Fourth grade really focuses on cementing the idea that fractions are parts of a whole that can be added together or broken apart. Students work solely with like denominators to add, subtract, model, write equations, and justify their thinking. Students should be able to do this with mixed numbers and fractions and be able to use visuals to solve word problems. How do I accomplish all of that you ask?
Adding Fractions With Like Denominators
Pattern blocks and number lines are ideal for fourth graders because they provide consistent denominators.
When using pattern blocks, students can substitute shapes for fractional names. 1 rhombus + 2 rhombuses = 3 rhombuses. Since a rhombus represents one third, students can replace “rhombus” with “third” to show addition. 1 third + 2 thirds = 3 thirds.
Number lines are great too, and it’s okay if students aren’t precise as they divide their number lines. Grid paper will help keep their work neat, but it’s not necessary. In this example, you can see how number lines can also show how fractions can add up to more than one whole.
Subtracting Fractions With Like Denominators
Keep those pattern blocks out for subtracting fractions. Students who struggle will appreciate being able to use pattern blocks to build a fraction, then take away piece by piece to subtract and see what’s left over.
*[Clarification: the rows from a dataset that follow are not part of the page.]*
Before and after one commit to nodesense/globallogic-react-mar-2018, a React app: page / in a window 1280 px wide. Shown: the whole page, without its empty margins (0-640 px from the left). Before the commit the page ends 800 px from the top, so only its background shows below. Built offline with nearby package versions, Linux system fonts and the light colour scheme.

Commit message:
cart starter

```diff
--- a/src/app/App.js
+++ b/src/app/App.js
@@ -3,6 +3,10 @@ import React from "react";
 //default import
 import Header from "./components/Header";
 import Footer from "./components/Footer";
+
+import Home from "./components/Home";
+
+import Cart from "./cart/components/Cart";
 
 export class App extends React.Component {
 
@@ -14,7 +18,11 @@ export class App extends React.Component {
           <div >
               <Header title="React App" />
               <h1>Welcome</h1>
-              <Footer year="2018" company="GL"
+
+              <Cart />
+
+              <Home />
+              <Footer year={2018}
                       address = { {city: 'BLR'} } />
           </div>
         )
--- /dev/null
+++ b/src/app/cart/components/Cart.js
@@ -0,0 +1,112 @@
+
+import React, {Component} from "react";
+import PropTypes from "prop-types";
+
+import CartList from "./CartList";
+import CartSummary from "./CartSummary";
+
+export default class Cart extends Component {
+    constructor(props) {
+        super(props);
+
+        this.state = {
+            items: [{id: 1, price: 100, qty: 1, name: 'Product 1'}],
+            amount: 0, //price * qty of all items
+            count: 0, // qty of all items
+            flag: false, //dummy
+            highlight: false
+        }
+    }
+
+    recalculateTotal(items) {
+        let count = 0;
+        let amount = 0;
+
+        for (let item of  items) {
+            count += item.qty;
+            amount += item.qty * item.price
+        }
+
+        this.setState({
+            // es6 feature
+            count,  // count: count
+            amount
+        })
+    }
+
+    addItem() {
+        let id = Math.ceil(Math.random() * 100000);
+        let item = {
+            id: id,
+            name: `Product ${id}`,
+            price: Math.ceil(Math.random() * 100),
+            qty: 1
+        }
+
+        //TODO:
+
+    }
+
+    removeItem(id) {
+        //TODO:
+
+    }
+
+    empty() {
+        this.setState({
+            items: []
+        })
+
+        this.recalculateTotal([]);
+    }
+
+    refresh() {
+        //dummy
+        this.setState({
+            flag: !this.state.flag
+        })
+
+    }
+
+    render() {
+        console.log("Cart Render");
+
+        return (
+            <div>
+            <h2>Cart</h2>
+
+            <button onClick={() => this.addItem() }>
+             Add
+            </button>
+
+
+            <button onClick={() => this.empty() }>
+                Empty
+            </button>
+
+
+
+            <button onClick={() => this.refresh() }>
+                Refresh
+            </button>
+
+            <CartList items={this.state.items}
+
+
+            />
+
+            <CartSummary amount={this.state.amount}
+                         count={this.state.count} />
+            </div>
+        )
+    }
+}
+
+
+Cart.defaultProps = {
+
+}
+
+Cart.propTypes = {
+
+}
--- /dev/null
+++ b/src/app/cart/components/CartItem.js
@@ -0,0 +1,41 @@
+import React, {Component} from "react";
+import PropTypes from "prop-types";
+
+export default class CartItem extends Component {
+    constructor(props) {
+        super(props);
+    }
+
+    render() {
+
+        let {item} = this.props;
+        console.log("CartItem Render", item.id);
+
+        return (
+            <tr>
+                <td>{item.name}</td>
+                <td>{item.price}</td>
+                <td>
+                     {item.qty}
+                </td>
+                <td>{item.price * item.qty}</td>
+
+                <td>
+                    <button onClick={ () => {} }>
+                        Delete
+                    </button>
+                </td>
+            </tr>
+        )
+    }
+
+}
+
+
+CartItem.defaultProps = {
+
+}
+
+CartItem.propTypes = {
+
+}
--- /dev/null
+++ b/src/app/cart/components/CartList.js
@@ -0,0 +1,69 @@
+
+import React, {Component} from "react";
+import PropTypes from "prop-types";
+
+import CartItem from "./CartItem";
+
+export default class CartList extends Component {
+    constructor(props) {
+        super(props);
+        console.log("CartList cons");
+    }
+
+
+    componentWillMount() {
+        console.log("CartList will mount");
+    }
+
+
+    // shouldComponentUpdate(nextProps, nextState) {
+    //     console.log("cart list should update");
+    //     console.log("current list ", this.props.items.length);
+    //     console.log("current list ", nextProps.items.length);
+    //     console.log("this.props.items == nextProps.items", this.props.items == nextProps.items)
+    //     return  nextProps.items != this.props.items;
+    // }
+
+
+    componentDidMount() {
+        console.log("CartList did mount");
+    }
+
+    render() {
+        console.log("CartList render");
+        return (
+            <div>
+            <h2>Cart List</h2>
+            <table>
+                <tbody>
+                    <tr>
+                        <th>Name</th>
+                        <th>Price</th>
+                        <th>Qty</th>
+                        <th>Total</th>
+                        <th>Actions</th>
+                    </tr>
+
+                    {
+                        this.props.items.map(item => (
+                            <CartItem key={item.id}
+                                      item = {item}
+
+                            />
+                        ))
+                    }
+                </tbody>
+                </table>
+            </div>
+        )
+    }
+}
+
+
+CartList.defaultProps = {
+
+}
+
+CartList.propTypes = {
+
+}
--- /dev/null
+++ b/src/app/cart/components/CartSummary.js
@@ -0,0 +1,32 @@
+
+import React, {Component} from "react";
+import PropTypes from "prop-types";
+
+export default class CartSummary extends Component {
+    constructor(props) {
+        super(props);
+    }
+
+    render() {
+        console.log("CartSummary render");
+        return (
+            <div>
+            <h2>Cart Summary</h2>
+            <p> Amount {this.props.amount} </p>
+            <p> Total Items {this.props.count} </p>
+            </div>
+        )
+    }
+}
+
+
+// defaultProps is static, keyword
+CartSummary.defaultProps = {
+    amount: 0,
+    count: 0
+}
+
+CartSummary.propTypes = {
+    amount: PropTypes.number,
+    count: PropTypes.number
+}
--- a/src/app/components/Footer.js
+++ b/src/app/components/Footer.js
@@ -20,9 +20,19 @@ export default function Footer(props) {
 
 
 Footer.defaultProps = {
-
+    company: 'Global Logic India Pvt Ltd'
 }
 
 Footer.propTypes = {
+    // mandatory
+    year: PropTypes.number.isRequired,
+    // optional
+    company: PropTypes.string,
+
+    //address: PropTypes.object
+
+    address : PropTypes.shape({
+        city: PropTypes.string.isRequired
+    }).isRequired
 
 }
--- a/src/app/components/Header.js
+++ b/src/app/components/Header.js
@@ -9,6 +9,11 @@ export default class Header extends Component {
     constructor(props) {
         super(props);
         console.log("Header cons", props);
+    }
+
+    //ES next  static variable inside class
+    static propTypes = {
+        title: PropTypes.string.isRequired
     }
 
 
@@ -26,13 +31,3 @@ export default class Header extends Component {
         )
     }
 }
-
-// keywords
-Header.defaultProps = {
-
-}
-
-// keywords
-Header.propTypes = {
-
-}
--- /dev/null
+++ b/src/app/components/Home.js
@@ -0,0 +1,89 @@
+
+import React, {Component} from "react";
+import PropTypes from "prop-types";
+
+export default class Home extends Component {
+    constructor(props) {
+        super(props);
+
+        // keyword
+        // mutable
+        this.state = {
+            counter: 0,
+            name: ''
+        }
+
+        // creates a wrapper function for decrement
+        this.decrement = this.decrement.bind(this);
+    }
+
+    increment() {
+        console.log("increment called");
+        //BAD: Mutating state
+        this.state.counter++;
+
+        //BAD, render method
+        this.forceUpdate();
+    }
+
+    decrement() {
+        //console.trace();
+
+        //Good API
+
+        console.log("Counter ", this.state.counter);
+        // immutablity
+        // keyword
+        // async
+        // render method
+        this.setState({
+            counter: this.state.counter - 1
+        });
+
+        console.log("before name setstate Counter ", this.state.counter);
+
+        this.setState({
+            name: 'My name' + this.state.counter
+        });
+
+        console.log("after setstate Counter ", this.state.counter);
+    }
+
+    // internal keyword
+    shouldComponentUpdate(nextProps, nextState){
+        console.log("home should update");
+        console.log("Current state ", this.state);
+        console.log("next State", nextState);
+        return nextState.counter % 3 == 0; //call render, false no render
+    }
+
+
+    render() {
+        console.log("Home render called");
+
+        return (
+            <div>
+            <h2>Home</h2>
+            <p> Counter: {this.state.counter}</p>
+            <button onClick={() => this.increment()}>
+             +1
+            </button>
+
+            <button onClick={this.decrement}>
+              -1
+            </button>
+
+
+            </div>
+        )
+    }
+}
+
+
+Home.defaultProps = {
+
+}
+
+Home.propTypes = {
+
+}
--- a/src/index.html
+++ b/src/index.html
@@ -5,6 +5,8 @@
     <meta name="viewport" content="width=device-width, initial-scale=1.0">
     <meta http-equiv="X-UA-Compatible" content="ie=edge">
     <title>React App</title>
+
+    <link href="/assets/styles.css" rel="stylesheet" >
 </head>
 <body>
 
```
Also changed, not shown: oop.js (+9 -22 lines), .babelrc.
Here we start with 5/6 and subtract 3/6, to show 2/6 left.
Some students will also benefit from counting back on a number line to show how to subtract. When you start with 1 1/3, and need to subtract 2/3, some students will get stuck, since they don’t have 2/3 to subtract. When using a number line, they can count back 1/3 at a time to show 2/3 remaining.
Solving Word Problems Like a Pro
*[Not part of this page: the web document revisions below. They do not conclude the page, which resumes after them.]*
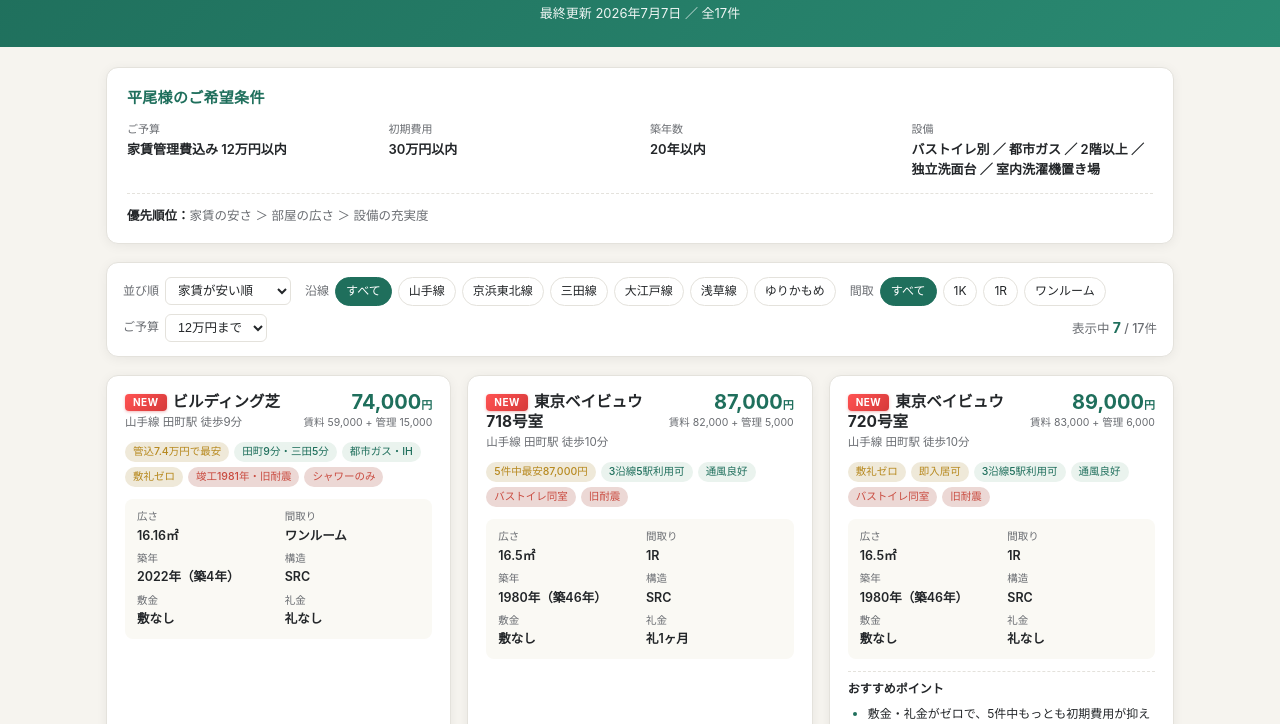
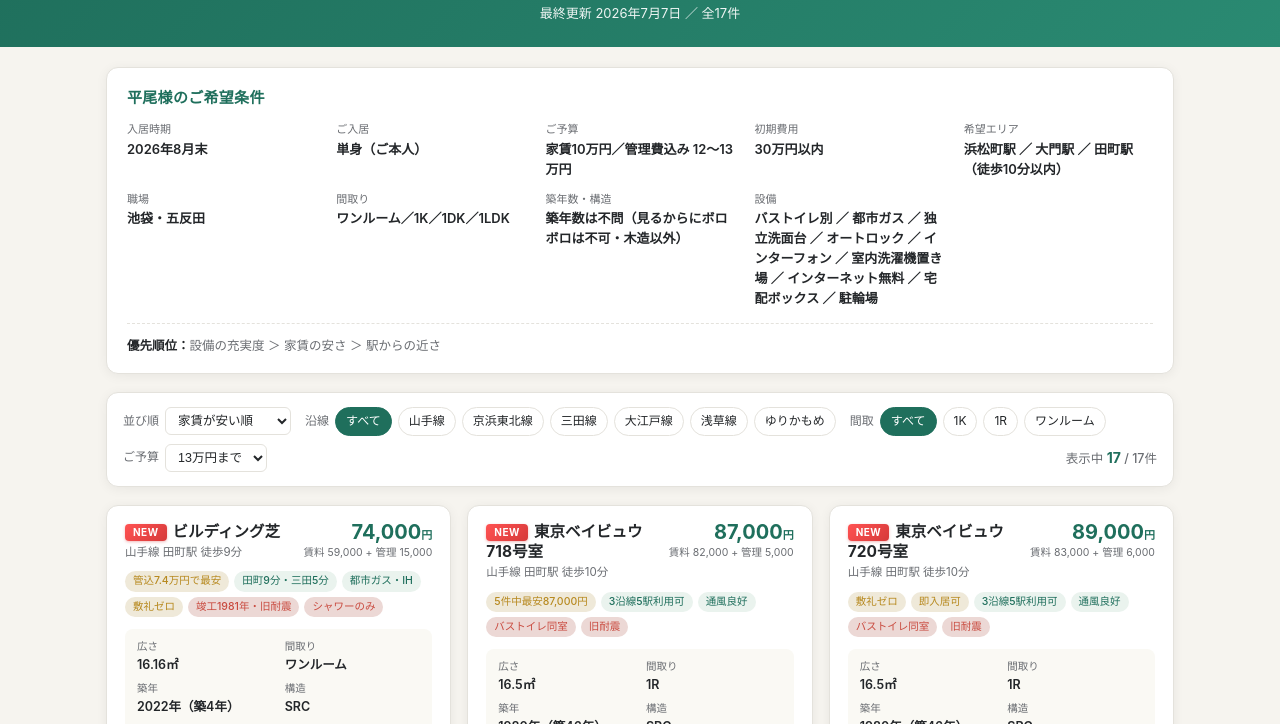
Before and after one commit to ryupro202211-ops/ryupro, a website: page PJ/roomlist/平尾様_物件一覧.html in a window 1280 px wide. Shown: the part 67-791 px from the top of the page. Drawn offline with Linux system fonts and the light colour scheme.

Commit message:
Update 平尾様 catalog with actual conditions

```diff
--- a/PJ/roomlist/平尾様_物件一覧.html
+++ b/PJ/roomlist/平尾様_物件一覧.html
@@ -397,13 +397,18 @@ footer.foot {
   <section class="criteria">
     <h2>平尾様のご希望条件</h2>
     <div class="criteria-grid">
-      <div><span>ご予算</span><span>家賃管理費込み 12万円以内</span></div>
+      <div><span>入居時期</span><span>2026年8月末</span></div>
+      <div><span>ご入居</span><span>単身（ご本人）</span></div>
+      <div><span>ご予算</span><span>家賃10万円／管理費込み 12〜13万円</span></div>
       <div><span>初期費用</span><span>30万円以内</span></div>
-      <div><span>築年数</span><span>20年以内</span></div>
-      <div><span>設備</span><span>バストイレ別 ／ 都市ガス ／ 2階以上 ／ 独立洗面台 ／ 室内洗濯機置き場</span></div>
+      <div><span>希望エリア</span><span>浜松町駅 ／ 大門駅 ／ 田町駅（徒歩10分以内）</span></div>
+      <div><span>職場</span><span>池袋・五反田</span></div>
+      <div><span>間取り</span><span>ワンルーム／1K／1DK／1LDK</span></div>
+      <div><span>築年数・構造</span><span>築年数は不問（見るからにボロボロは不可・木造以外）</span></div>
+      <div><span>設備</span><span>バストイレ別 ／ 都市ガス ／ 独立洗面台 ／ オートロック ／ インターフォン ／ 室内洗濯機置き場 ／ インターネット無料 ／ 宅配ボックス ／ 駐輪場</span></div>
     </div>
     <div class="priorities">
-      <strong>優先順位：</strong>家賃の安さ ＞ 部屋の広さ ＞ 設備の充実度
+      <strong>優先順位：</strong>設備の充実度 ＞ 家賃の安さ ＞ 駅からの近さ
     </div>
   </section>
 
@@ -437,10 +442,10 @@ footer.foot {
     <div class="control-group">
       <label>ご予算</label>
       <select id="rentcap">
-        <option value="120000" selected>12万円まで</option>
+        <option value="130000" selected>13万円まで</option>
+        <option value="120000">12万円まで</option>
         <option value="110000">11万円まで</option>
         <option value="100000">10万円まで</option>
-        <option value="90000">9万円まで</option>
       </select>
     </div>
     <div class="count-badge">表示中 <strong id="count">17</strong> / 17件</div>
@@ -645,7 +650,7 @@ const PROPERTIES = [
     ],
     pros: [
       '築2025年6月・築1年の新築物件、5件中唯一の新耐震・築浅物件',
-      '2026年8月上旬入居可能で、平尾様のご希望入居時期と合致',
+      '2026年8月上旬入居可能で、平尾様のご希望入居時期（8月末）と合致',
       'バス・トイレ別／オートロック／宅配BOX／温水洗浄便座／モニタ付インターホン／防犯カメラ／IH／インターネット無料など現代設備一式',
       '東向き・角部屋・日当り良好で採光条件も◎、5階建の最上階',
       '敷金・礼金ゼロ、デザイナーズ物件、ペット相談可'
@@ -684,7 +689,7 @@ const PROPERTIES = [
     pros: [
       '専有面積20.47㎡・1K洋室6畳、RC造10階建の4階（北西バルコニー）',
       'JR山手線「田町」9分、ゆりかもめ「日の出」9分、都営三田線「三田」9分の3路線利用可',
-      '築2014年7月・築11年で平尾様「築20年以内」ご希望に合致',
+      '築2014年7月・築11年で建物・設備ともにきれいな状態',
       'バス・トイレ別、都市ガス、浴室乾燥機、モニター付きオートロック、宅配ボックス完備',
       '賃料9.8万円＋管理費1.2万円＝管込11万円で予算内'
     ],
@@ -760,11 +765,11 @@ const PROPERTIES = [
       {t:'コンビニ・スーパー徒歩3分圏', c:''}
     ],
     pros: [
-      '★平尾様の全条件（バストイレ別・都市ガス・独立洗面台・室内洗濯機置場・2階以上・築20年以内）を全項目クリア',
+      '★平尾様のご希望設備（バストイレ別・都市ガス・独立洗面台・オートロック・室内洗濯機置場・宅配BOX）をほぼ全項目クリア',
       'JR京浜東北・山手線「浜松町」徒歩1分、大江戸線「大門」4分、都営三田線「芝公園」7分の4路線利用可',
       '専有面積22.93㎡・1K洋室6.5畳、RC造14階建の9階、バルコニー2.57㎡付',
       '分譲タイプの充実設備：システムキッチン・浴室乾燥機・温水洗浄便座・独立洗面台・24時間換気・オートロック・宅配BOX・24hセキュリティ・ディンプルキー',
-      '築2006年8月・築19年で「築20年以内」条件にぴったり合致',
+      '築2006年8月・築19年で建物・共用部の状態も良好',
       '周辺にファミマ39m、マルエツプチ93m、まいばすけっと168m、セブン169mと生活便利'
     ],
     cons: [
@@ -805,7 +810,7 @@ const PROPERTIES = [
       '港区東新橋2-10-7の好立地、新橋・汐留のオフィス街に至近'
     ],
     cons: [
-      '★築1982年5月・築44年の旧耐震物件（平尾様の「築20年以内」条件を満たしません）',
+      '★築1982年5月・築44年の旧耐震物件（内装・共用部の状態は現地でのご確認をおすすめします）',
       '★浴室はシャワールームのみ（バスタブなし）',
       '設備詳細は図面参照・要お問い合わせ'
     ],
@@ -833,7 +838,7 @@ const PROPERTIES = [
       {t:'角部屋・二面採光', c:'new'},
       {t:'分譲タイプ', c:''},
       {t:'159戸大規模', c:''},
-      {t:'築24年（20年超）', c:'warn'}
+      {t:'築24年', c:''}
     ],
     pros: [
       '都営三田線「芝公園」2分、大江戸線「赤羽橋」6分の2路線利用可',
@@ -842,7 +847,7 @@ const PROPERTIES = [
       '設備：室内洗濯機置場・2口ガスコンロ・オートロック・エレベーター・外壁タイル張り'
     ],
     cons: [
-      '★築2002年6月・築24年で平尾様「築20年以内」ご希望から少しオーバー',
+      '築2002年6月・築24年（内装・設備の状態は現地でのご確認をおすすめします）',
       '現況入居中（6月末解約予定）、入居時期は相談',
       'くらしード24 15,000円・火災保険 18,000円/2年・更新事務手数料5,000円が発生'
     ],
@@ -869,7 +874,7 @@ const PROPERTIES = [
       {t:'管理費なし・管込10.4万', c:'new'},
       {t:'芝公園2分・田町10分', c:''},
       {t:'最上階', c:''},
-      {t:'築29年（20年超）', c:'warn'}
+      {t:'築29年', c:''}
     ],
     pros: [
       '都営三田線「芝公園」2分、JR山手線・京浜東北線「田町」10分の3路線利用可',
@@ -878,7 +883,7 @@ const PROPERTIES = [
       '2026年9月14日入居可・9月1日から内見可能'
     ],
     cons: [
-      '★築1997年6月・築29年で平尾様「築20年以内」ご希望から大きくオーバー',
+      '築1997年6月・築29年（内装・設備の状態は現地でのご確認をおすすめします）',
       '敷引償却1ヶ月・更新事務手数料22,000円・火災保険料20,000円が発生',
       '設備詳細は図面参照・要お問い合わせ'
     ],
@@ -906,7 +911,7 @@ const PROPERTIES = [
       {t:'南東バルコニー', c:'new'},
       {t:'分譲タイプ・112戸', c:''},
       {t:'全設備完備', c:'new'},
-      {t:'築22年（20年超）', c:'warn'}
+      {t:'築22年', c:''}
     ],
     pros: [
       '都営三田線「三田」7分、JR山手線「田町」9分の2路線利用可',
@@ -916,7 +921,7 @@ const PROPERTIES = [
       '敷金ゼロ・礼金2万円で初期費用を抑えられる'
     ],
     cons: [
-      '★築2003年8月・築22年で平尾様「築20年以内」ご希望から少しオーバー',
+      '築2003年8月・築22年（内装・設備の状態は現地でのご確認をおすすめします）',
       '保証金1ヶ月（契約時償却）・更新料1.1ヶ月・2年未満解約は違約金1ヶ月',
       '24時間生活サポート16,500円・契約事務手数料11,000円・鍵交換33,000円が発生',
       '現況居住中で入居時期は相談'
@@ -945,7 +950,7 @@ const PROPERTIES = [
       {t:'東南角部屋・2面採光', c:'new'},
       {t:'分譲タイプ', c:''},
       {t:'陽当たり良好', c:'new'},
-      {t:'築24年（20年超）', c:'warn'}
+      {t:'築24年', c:''}
     ],
     pros: [
       '都営浅草線「三田」9分、JR山手線「田町」10分、ゆりかもめ「日の出」10分の3路線利用可',
@@ -954,7 +959,7 @@ const PROPERTIES = [
       '南東向き・外壁タイル張り、分譲タイプで管理が安定'
     ],
     cons: [
-      '★築2002年2月・築24年で平尾様「築20年以内」ご希望から少しオーバー',
+      '築2002年2月・築24年（内装・設備の状態は現地でのご確認をおすすめします）',
       'MEIKOライフサポート倶楽部（保険付帯）3,300円/月加入必須、見守りサービス4,000円/月別途',
       '契約事務手数料22,000円・鍵交換代55,000円・一時金49,500円が発生',
       '入居時期は2026年9月6日以降〜10月上旬まで空き・1年未満解約は違約金1ヶ月分'
@@ -991,7 +996,7 @@ const PROPERTIES = [
       '事務所使用可'
     ],
     cons: [
-      '★築1976年4月・築50年の旧耐震物件（平尾様の「築20年以内」条件を大きく満たしません）',
+      '★築1976年4月・築50年の旧耐震物件（内装・共用部の状態は現地でのご確認をおすすめします）',
       '給湯基本料月額2,600円 別途給湯料・水道料あり',
       'ルームクリーニング費用が退去時に発生'
     ],
@@ -1019,7 +1024,7 @@ const PROPERTIES = [
       {t:'24㎡の広さ', c:'new'},
       {t:'都市ガス・全設備完備', c:''},
       {t:'ゆりかもめ日の出8分', c:''},
-      {t:'築28年（20年超）', c:'warn'}
+      {t:'築28年', c:''}
     ],
     pros: [
       'ゆりかもめ「日の出」8分、「竹芝」9分、JR山手線「浜松町」14分',
@@ -1028,7 +1033,7 @@ const PROPERTIES = [
       '敷金・礼金ゼロで初期費用を大幅圧縮'
     ],
     cons: [
-      '★築1998年2月・築28年で平尾様「築20年以内」ご希望から大きくオーバー',
+      '築1998年2月・築28年（内装・設備の状態は現地でのご確認をおすすめします）',
       '主要採光面が西向きのため、夏場の西日にご留意',
       '契約時費用が多め：事務手数料11,000円・除菌消臭22,000円・くらしーど24 16,500円・室内清掃55,000円・鍵交換38,500円',
       '保険23,000円加入要'
@@ -1059,7 +1064,7 @@ const PROPERTIES = [
       {t:'2026年8月上旬入居可', c:'new'}
     ],
     pros: [
-      '築2005年12月・築20年ちょうどで平尾様「築20年以内」条件に合致',
+      '築2005年12月・築20年、新耐震基準のRC造で建物の管理状態も良好',
       'ゆりかもめ「芝浦ふ頭」11分、JR山手線「田町」18分',
       '専有面積22.19㎡・1K、RC造9階建の7階、角部屋',
       '★設備充実：独立洗面台、都市ガス、システムキッチン、2口コンロ、室内洗濯機置場、オートロック、24時間セキュリティ、モニタ付インターホン、防犯カメラ、収納スペース、シューズボックス、分譲タイプ',
@@ -1096,18 +1101,18 @@ const PROPERTIES = [
       {t:'バス別・独立洗面台・都市ガス', c:''},
       {t:'女性・単身限定', c:'warn'},
       {t:'1階', c:'warn'},
-      {t:'築24年（20年超）', c:'warn'}
+      {t:'築24年', c:''}
     ],
     pros: [
       'JR山手線・京浜東北線「田町」5分、都営三田線「三田」4分の3路線利用可',
       '専有面積24.4㎡・1K、鉄骨造3階建の1階（角部屋・東向き・閑静な住宅街）',
-      '★平尾様条件マッチ：バス・トイレ別、独立洗面台、都市ガス、室内洗濯機置場、オートロック',
+      '★平尾様ご希望設備をほぼクリア：バス・トイレ別、独立洗面台、都市ガス、室内洗濯機置場、オートロック',
       'シャッター付・使いやすい間取り'
     ],
     cons: [
-      '★1階のお部屋（平尾様「2階以上」ご希望を満たしません）',
-      '★女性・単身者限定物件（姉妹・親子不可）',
-      '★築2002年1月・築24年で平尾様「築20年以内」ご希望から少しオーバー',
+      '★女性・単身者限定物件（男性ご入居不可）',
+      '1階のお部屋（防犯・プライバシー面はシャッターでカバー）',
+      '築2002年1月・築24年（内装・設備の状態は現地でのご確認をおすすめします）',
       '禁煙・民泊不可・外国籍不可・事務所使用不可',
       '退去時ルームクリーニング費用およびエアコンクリーニング費用は借主負担'
     ],
@@ -1177,7 +1182,7 @@ const state = {
   line: 'all',
   layout: 'all',
   sort: 'rent-asc',
-  rentcap: 100000,
+  rentcap: 130000,
 };
 
 document.querySelectorAll('.control-group[data-filter="line"] .chip').forEach(c => {
@@ -1202,6 +1207,7 @@ document.getElementById('sort').addEventListener('change', e => {
 });
 document.getElementById('rentcap').addEventListener('change', e => {
   state.rentcap = parseInt(e.target.value, 10);
+
   applyFilters();
 });
 
```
The key to solving word problems is to make sure you really understand what the question is asking. If a student can’t explain the problem without looking at it, he probably doesn’t understand it well enough to solve it…yet. Rereading the problem and drawing a picture are invaluable tools for success.
Here’s an example of how you can support your students’ understanding of fractions with word problems. There’s an expectation that students model and explain their thinking.
Leave a Comment